Prague/London - The Commercial Court in London today dismissed Diag Human´s claims and imposed on it the duty to pay a security for the costs of the proceedings that exceed nine million crowns to the Czech Republic, Czech Health Ministry spokesman Jan Stoll has told CTK.
Diag Human has long been in dispute with the Czech Republic over the compensation worth many billion crowns for an allegedly marred blood plasma deal from the early 1990s.
Diag Human has announced that it will make a decision on whether it will appeal against the verdict after it studies today´s verdict.
"The London court analysed in detail the arguments of both sides its 40-pages verdict and it has concluded that the arbitration award, which Diag Human has been presenting for several years to foreign courts as the final and enforceable decision, has not yet become binding nor enforceable," Stoll said.
That is why the court complied with the Czech state´s request and abolished the judicial directive, which originally ordered the enforcement of the arbitration award issued in the arbitration between Diag Human and the Czech Republic in 2008.
According to this award, the firm is entitled to eight billion crowns plus interests for the allegedly marred deal. The Czech Republic appealed against the decision.

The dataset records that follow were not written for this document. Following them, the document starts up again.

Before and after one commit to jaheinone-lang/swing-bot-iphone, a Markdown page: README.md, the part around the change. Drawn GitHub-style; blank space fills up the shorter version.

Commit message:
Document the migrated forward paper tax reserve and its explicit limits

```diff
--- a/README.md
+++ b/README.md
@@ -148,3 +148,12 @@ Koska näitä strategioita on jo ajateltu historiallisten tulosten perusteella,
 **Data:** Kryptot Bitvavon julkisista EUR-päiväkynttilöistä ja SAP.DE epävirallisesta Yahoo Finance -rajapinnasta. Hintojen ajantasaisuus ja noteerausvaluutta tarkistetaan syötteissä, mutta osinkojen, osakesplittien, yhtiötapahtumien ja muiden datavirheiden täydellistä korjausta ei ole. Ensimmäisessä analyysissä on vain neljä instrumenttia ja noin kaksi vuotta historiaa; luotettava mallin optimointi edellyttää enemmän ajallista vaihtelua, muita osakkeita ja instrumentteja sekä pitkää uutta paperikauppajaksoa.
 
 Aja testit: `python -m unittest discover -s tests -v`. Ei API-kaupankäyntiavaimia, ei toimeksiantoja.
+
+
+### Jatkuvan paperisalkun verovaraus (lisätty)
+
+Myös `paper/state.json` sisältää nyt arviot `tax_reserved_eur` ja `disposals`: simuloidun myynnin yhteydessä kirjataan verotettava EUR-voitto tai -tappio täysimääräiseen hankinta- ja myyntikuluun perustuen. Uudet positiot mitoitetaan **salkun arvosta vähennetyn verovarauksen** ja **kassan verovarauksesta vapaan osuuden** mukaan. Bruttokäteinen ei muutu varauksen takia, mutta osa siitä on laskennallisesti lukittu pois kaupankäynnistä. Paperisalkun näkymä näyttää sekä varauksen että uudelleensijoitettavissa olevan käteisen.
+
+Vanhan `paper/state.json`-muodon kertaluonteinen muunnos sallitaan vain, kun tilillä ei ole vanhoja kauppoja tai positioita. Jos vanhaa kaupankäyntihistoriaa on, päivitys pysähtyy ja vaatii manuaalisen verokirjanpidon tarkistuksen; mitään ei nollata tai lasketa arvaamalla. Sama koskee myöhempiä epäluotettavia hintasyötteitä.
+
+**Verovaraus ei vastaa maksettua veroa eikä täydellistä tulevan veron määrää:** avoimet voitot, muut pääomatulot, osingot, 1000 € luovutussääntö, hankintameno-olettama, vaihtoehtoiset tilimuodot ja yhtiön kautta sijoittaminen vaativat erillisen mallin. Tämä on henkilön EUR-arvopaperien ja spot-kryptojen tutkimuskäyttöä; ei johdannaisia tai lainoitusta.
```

In a press release that CTK has at its disposal, Diag Human has said the London court today recognised that it had gradually won five arbitrations against the Czech state.
The firm said based on "procedural circumstances," the court decided that before the arbitration award may be recognised in the United Kingdom, it is necessary to wait for the last procedural steps in the "review hearing" being taken in the Czech Republic.
"This result is naturally unpleasant for Diag Human," the firm conceded. It said the situation is due to a large extent to the absence of its legal expert who had to be suddenly hospitalised before leaving for London.
The Czech Health Ministry says the arbitration still continues, but Diag Human claims that it has ended. The firm has also unsuccessfully turned to courts in Austria, Switzerland and France in the past.